The directors recommend the payment of a final dividend of is. 6d. per share on the ordinary shares, making 15 per cent. for the year compared with 20 per cent. for the previous year, but the capital was increased during the year by the issue of 527,350 new shares. The general reserve fund is to receive £100,000, increasing it to £822,380, and, after taking into account the preference dividend, which absorbs 116,500, there is an amount of £135,023 to carry forward.
More Experiments with Gas as Fuel.
Speaking at the recent annual meeting in London of the Gas Light and Coke Co., Sir David Milne-Watson, the chairman, stated that, amongst other activities, the company is busily engaged in research work with regard to the use of compressed gas for motor vehicles.
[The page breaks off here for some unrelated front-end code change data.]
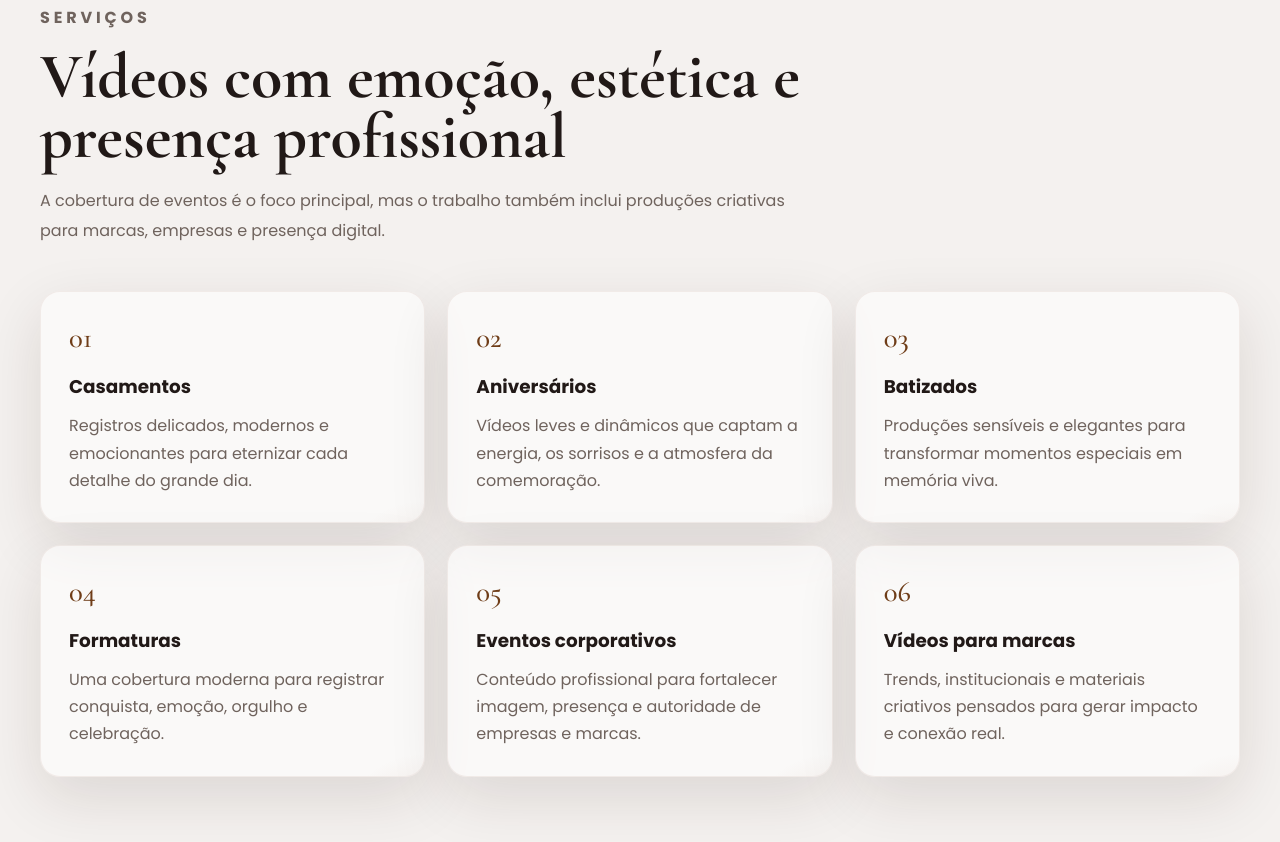
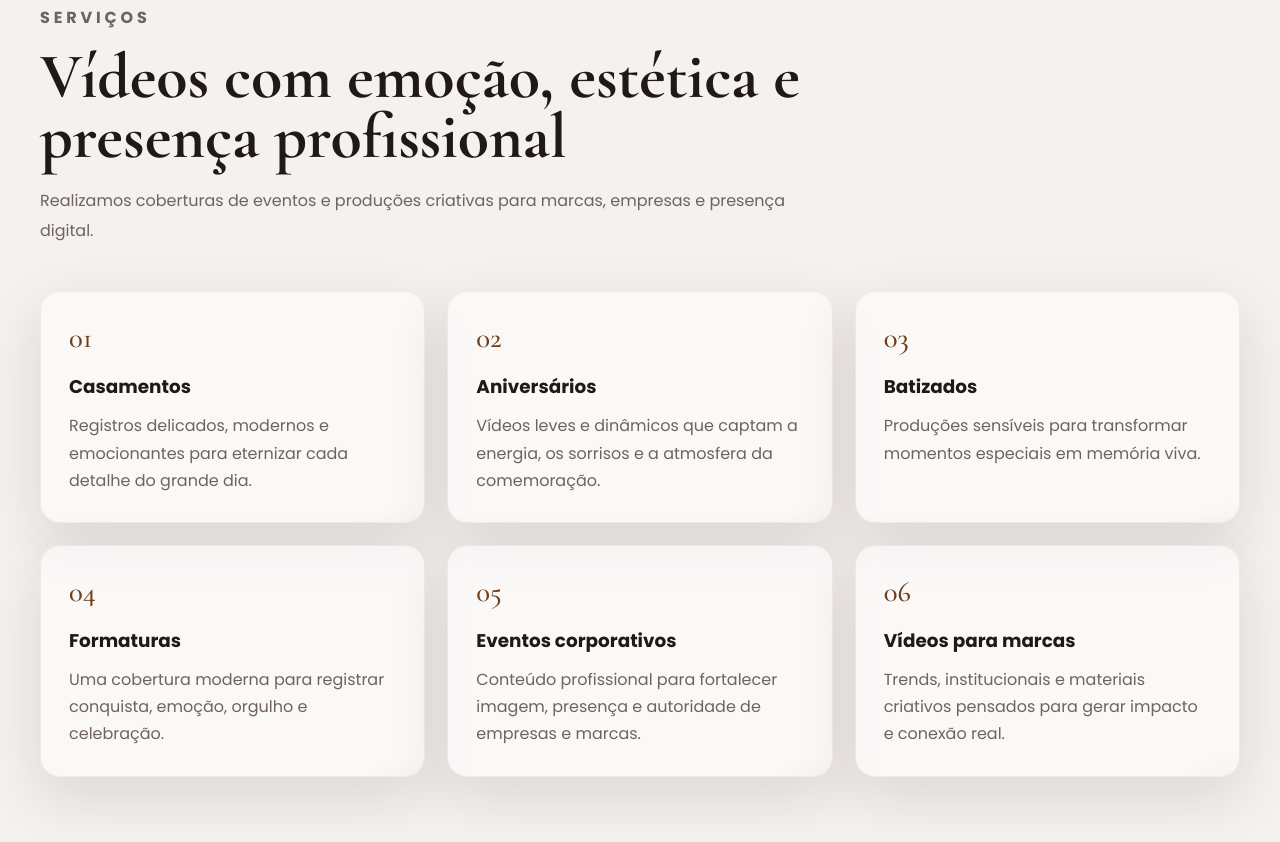
Before and after one commit to marianabeatrizferreira/CamillyVideomaker, a plain HTML site: page index.html in a window 1280 px wide. Shown: the part 943-1785 px from the top of the page. Drawn offline with nearby package versions, Linux system fonts and the light colour scheme.

Commit message:
atualização

```diff
--- a/index.html
+++ b/index.html
@@ -108,8 +108,8 @@
                     <p class="section-tag">Serviços</p>
                     <h2>Vídeos com emoção, estética e presença profissional</h2>
                     <p>
-                        A cobertura de eventos é o foco principal, mas o trabalho também inclui
-                        produções criativas para marcas, empresas e presença digital.
+                        Realizamos coberturas de eventos e produções criativas para marcas,
+                         empresas e presença digital.
                     </p>
                 </div>
 
@@ -129,7 +129,7 @@
                     <article class="service-card reveal-card">
                         <span>03</span>
                         <h3>Batizados</h3>
-                        <p>Produções sensíveis e elegantes para transformar momentos especiais em memória viva.</p>
+                        <p>Produções sensíveis para transformar momentos especiais em memória viva.</p>
                     </article>
 
                     <article class="service-card reveal-card">
--- a/script.js
+++ b/script.js
@@ -525,7 +525,6 @@ document.addEventListener("DOMContentLoaded", () => {
 
       const nome = document.getElementById("nome")?.value.trim() || "";
       const telefone = document.getElementById("telefone")?.value.trim() || "";
-      const instagram = document.getElementById("instagram")?.value.trim() || "";
       const tipo = document.getElementById("tipo-hidden")?.value.trim() || "";
       const noivos = document.getElementById("noivos")?.value.trim() || "";
       const dataEvento = document.getElementById("dataEvento")?.value.trim() || "";
@@ -564,7 +563,6 @@ document.addEventListener("DOMContentLoaded", () => {
         `Olá, Camilly! Vim pelo site e gostaria de solicitar um orçamento.\n\n` +
         `*Nome:* ${nome}\n` +
         `*Telefone:* ${telefone}\n` +
-        `*Instagram:* ${instagram || "Não informado"}\n` +
         `*Tipo de serviço:* ${tipo}\n` +
         blocoNoivos +
         `*Data do evento/gravação:* ${dataEvento || "Não informado"}\n` +
```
He believed that there is a future for gas in this connection, and in order to test it out a certain number of the undertaking's own motor vehicles had been adapted to run on " bottled " gas. Cununitts Oil Engine Popular.
We learn that six American lorry manufacturers are now producing vehicles equipped with the Cummins oil engine, which is being made in four and six-cylindered forms, both having a bore and stroke of 4f ins. and 6 ins. respectively.
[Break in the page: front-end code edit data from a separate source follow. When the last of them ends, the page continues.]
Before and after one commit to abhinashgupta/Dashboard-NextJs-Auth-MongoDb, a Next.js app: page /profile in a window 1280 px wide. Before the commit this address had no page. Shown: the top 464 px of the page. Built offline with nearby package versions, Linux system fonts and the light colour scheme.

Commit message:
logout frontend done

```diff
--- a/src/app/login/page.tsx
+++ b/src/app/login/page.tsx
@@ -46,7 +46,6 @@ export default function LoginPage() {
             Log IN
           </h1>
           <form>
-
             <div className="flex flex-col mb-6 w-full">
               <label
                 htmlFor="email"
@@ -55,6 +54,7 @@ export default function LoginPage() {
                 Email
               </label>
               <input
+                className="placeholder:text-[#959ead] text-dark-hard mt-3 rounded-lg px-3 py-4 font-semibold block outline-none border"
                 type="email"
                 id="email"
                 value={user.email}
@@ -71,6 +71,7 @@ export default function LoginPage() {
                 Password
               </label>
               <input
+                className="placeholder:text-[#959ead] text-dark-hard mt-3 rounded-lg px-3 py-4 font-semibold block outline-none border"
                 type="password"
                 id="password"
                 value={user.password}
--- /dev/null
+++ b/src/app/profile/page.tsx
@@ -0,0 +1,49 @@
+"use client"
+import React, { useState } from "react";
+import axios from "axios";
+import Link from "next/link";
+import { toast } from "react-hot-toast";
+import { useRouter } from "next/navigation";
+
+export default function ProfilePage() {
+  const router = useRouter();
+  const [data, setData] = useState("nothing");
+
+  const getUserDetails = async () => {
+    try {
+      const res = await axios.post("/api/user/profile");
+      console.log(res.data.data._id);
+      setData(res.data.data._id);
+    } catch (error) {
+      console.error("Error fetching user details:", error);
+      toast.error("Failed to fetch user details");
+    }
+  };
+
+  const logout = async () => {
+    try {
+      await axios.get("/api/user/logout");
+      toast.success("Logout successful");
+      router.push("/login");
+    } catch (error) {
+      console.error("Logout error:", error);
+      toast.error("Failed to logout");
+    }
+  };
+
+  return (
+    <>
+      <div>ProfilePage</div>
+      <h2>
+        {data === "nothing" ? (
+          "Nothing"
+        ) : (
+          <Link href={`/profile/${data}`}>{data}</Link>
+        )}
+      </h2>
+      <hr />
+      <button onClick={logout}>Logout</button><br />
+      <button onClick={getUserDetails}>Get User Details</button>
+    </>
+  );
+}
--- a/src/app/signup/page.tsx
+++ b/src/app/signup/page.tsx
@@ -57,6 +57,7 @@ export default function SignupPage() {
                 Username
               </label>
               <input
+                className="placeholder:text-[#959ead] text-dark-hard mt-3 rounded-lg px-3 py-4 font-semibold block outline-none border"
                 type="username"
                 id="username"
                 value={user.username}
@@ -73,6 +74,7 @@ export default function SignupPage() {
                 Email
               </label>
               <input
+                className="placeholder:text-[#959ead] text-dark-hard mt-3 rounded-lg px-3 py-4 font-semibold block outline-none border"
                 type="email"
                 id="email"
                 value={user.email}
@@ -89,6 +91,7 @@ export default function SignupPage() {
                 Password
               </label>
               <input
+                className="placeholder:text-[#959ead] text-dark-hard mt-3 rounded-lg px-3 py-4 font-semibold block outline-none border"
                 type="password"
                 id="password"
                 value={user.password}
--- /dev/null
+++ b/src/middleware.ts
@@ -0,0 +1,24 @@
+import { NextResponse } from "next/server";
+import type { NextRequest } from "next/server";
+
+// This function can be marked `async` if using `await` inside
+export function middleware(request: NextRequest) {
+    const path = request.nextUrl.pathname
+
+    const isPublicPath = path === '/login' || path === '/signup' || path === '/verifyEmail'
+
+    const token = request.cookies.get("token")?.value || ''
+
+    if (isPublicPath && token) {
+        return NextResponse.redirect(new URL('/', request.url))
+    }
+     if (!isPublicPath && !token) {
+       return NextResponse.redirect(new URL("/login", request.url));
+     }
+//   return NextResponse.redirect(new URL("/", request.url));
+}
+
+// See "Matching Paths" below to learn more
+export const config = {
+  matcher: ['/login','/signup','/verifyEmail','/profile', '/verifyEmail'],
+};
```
Joint Meeting of Important Technical Societies.
The joint meeting of kindred societies organized by the -Institution of Automobile Engineers, that has now become an annual feature of the winter programme, will be held on Tuesday. March 7, at 7.30 p.m., in the hall of the Royal Geographical Society, Kensington Gore, London, .S.W.7, when Mr. H. R. Ricardo, F.R.S., will read a paper entitled "Some Notes and Observations on Petrol and Diesel Engines." The chair will be taken .by Sir Joseph Petavel, director of the National Physical Laboratory, whilst the discussion will be opened by Mr. H. T. Tizard, chairman of the Aeronautical Research Committee. • The societies participating in the meeting include the Diesel Engine Users Association, Institute of Fuel, Institution of Petroleum Technologists, Society of Engineers, Royal Aeronautical Society, Institution of Mechanical Engineers and the Institution of Automobile Engineers.
Crossley's Trading Results, The report of Crossley Motors, Ltd., for the year ended December 31, 1932, shows a profit of £3,009, which: reduces the debit balance as shown by the previous year's report (£42,981) to £39,972. The directors have considered it sound policy—in order to avoid fluctuations of profit or loss, according to the amount of productive labour on stock—to eliminate all overhead charges on stock, and, for this purpose, a sum of £29,780 has been appropriated from the general reserve fund, which then stands at £10,221.
Increase in Road Deliveries of Beet.
An interesting transport item appears in the report of the National Farmers' Union chief representative's statement, made to his committee on the sugar-beet campaign at the Spalding Factory, which has just closed its campaign for the season. This official makes the interesting disclosure that last year 22,500 loads of beet were transported by road, whilst during the season just closed 28,500 loads were delivered by motor lorry.